When searching for colleges and universities and deciding where to apply, there are several elements to consider that differ depending on the student: location, cost, academic quality and programming, athletics, student life, professional development, and so on. Although these components of fit are most commonly evaluated and assessed, it’s also important to consider a college’s ideals and culture. It can certainly be said that not all colleges have a good track record of helping students of color and other minority identities succeed. However, that doesn’t mean there aren’t a great number of institutions today that have decent diversity reports. Here’s some guidance on how to find institutions that put in the effort when it comes to diversity, equity, and inclusion (DEI).

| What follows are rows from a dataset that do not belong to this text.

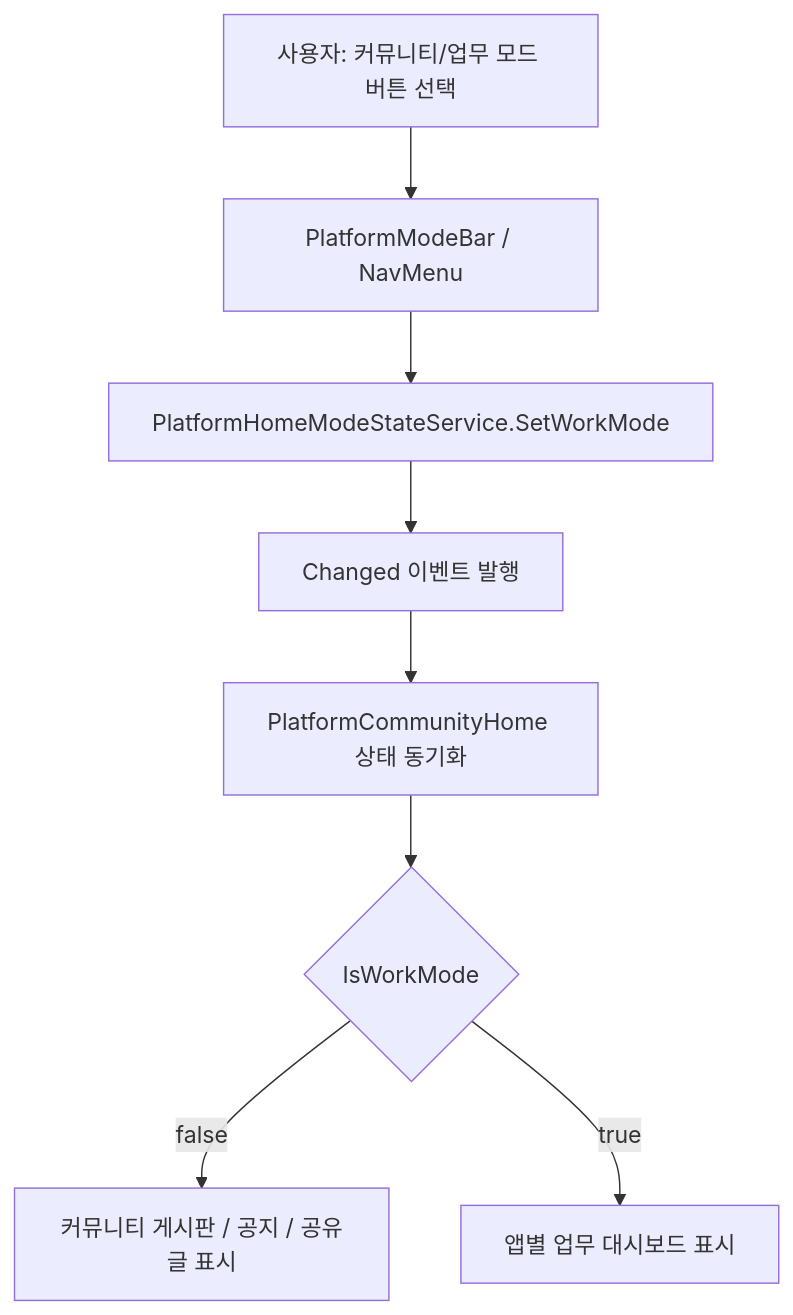
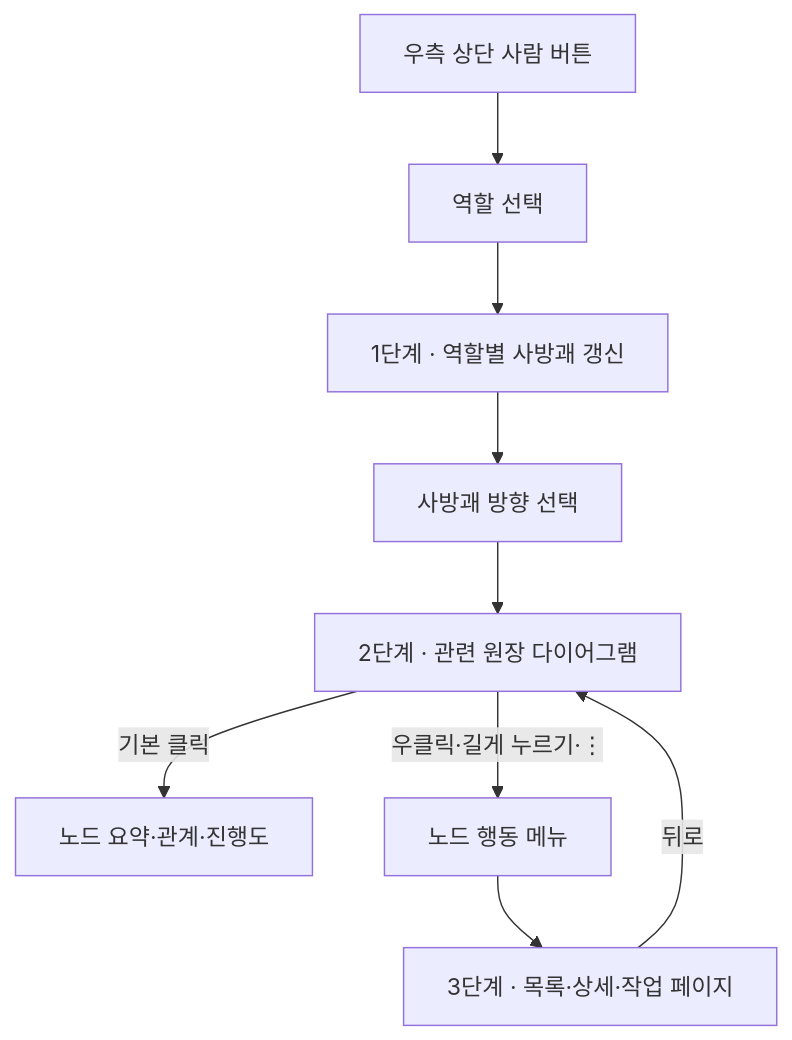
One commit to cheolwo/hongdal changed the first of 4 diagrams in docs/ProjectOverview/screen-flows.md. Above: the diagram before and after it, drawn with Mermaid. The commit also changed other lines of this file and 36 other files, not shown here.

````diff
--- a/docs/ProjectOverview/screen-flows.md
+++ b/docs/ProjectOverview/screen-flows.md
@@ -9,10 +9,11 @@
 ```mermaid
 flowchart TD
-    A["사용자: 커뮤니티/업무 모드 버튼 선택"] --> B["PlatformModeBar / NavMenu"]
-    B --> C["PlatformHomeModeStateService.SetWorkMode"]
-    C --> D["Changed 이벤트 발행"]
-    D --> E["PlatformCommunityHome 상태 동기화"]
-    E --> F{"IsWorkMode"}
-    F -->|false| G["커뮤니티 게시판 / 공지 / 공유글 표시"]
-    F -->|true| H["앱별 업무 대시보드 표시"]
+    A["우측 상단 사람 버튼"] --> B["역할 선택"]
+    B --> C["1단계 · 역할별 사방괘 갱신"]
+    C --> D["사방괘 방향 선택"]
+    D --> E["2단계 · 관련 원장 다이어그램"]
+    E -->|기본 클릭| F["노드 요약·관계·진행도"]
+    E -->|우클릭·길게 누르기·⋮| G["노드 행동 메뉴"]
+    G --> H["3단계 · 목록·상세·작업 페이지"]
+    H -->|뒤로| E
 ```
````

Resources for a diversity-first college search
Diversity and identity should always be important factors for students while investigating universities and deciding where to go. This is a component of the college search process that is unique to each individual and vital to reflect on truthfully. When researching schools, you may want to focus on the following aspects of diversity within the student body:

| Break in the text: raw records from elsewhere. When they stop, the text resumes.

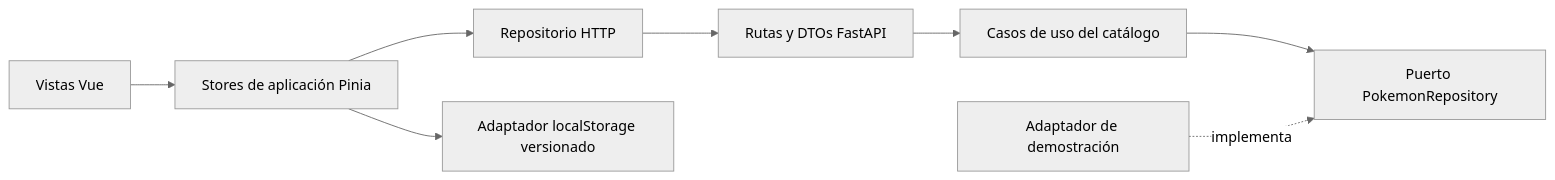
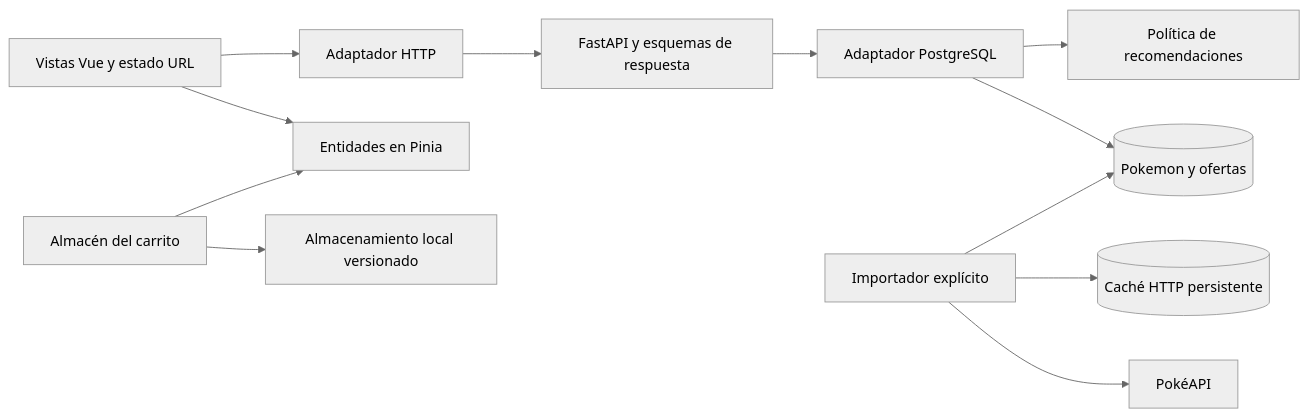
One commit to kevin0018/PokeShop changed the diagram in README.es.md. Above: the diagram before and after it, drawn with Mermaid (neutral theme). The commit also changed other lines of this file and 4 other files, not shown here.

````diff
--- a/README.es.md
+++ b/README.es.md
@@ -48,10 +71,14 @@
 ```mermaid
 flowchart LR
-  UI[Vistas Vue] --> Stores[Stores de aplicación Pinia]
-  Stores --> HTTP[Repositorio HTTP]
-  HTTP --> API[Rutas y DTOs FastAPI]
-  API --> Catalog[Casos de uso del catálogo]
-  Catalog --> Port[Puerto PokemonRepository]
-  Demo[Adaptador de demostración] -. implementa .-> Port
-  Stores --> Storage[Adaptador localStorage versionado]
+  Views[Vistas Vue y estado URL] --> HTTP[Adaptador HTTP]
+  Views --> Entities[Entidades en Pinia]
+  Cart[Almacén del carrito] --> Entities
+  Cart --> Storage[Almacenamiento local versionado]
+  HTTP --> API[FastAPI y esquemas de respuesta]
+  API --> PG[Adaptador PostgreSQL]
+  PG --> Policy[Política de recomendaciones]
+  PG --> DB[(Pokemon y ofertas)]
+  Sync[Importador explícito] --> Cache[(Caché HTTP persistente)]
+  Sync --> PokeAPI[PokéAPI]
+  Sync --> DB
 ```
````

- Country of origin
- Gender and/or sexual identity
- Disability status
- Sociopolitical beliefs
- Socioeconomic status
- Exposure to higher education

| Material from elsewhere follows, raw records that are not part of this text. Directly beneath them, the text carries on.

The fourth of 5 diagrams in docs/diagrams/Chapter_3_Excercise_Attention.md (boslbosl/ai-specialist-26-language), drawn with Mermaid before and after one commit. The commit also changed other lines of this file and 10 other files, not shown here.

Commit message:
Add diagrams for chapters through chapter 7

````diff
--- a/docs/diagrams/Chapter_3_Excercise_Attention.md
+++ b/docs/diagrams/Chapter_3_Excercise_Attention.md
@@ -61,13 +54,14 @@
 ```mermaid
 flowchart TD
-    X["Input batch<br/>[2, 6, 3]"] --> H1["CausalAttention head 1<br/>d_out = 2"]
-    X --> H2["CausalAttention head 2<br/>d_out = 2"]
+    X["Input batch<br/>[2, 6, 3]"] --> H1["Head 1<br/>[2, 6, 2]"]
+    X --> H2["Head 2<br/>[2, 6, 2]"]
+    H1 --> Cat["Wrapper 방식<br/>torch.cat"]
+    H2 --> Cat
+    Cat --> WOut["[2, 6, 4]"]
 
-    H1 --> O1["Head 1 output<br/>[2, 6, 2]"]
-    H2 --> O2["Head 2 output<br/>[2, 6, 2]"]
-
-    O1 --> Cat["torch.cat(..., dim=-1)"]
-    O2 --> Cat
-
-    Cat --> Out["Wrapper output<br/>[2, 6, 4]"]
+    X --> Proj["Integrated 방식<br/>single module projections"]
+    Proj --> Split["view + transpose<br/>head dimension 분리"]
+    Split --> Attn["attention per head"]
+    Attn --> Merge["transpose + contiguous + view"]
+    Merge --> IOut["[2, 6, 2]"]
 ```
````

These aren’t the only criteria, but they are common and crucial. Some useful resources to begin your research include:
- U.S. News & World Report: This publication provides rankings for the most international students at US institutions, racially and ethnically diverse colleges, Historically Black Colleges and Universities (HBCUs), and Hispanic-Serving Institutions (HSIs).
- The College Board’s Big Future College Search: Students can search or select universities based on diversity factors such as the number of racial and ethnic minorities on campus. Student body demographic statistics are also emphasized in the “Student Life” portion of these college profiles.
- The Campus Pride Index: This is a nationwide directory of LGBTQ+-friendly schools and institutions.
- Hillel International: The organization offers extensive online search options for discovering institutions with active Jewish communities.
- Women’s College Coalition: This is another useful search engine to help young women find colleges that focus on their success.
Topics to discuss with admission offices
Look for any information you can find regarding diversity on college websites. The visibility of critical diversity and inclusion information can sometimes indicate institutional importance and commitment to DEI objectives. Inquire with the admission and/or campus life offices regarding the following:
- First-generation college student resources designed exclusively for you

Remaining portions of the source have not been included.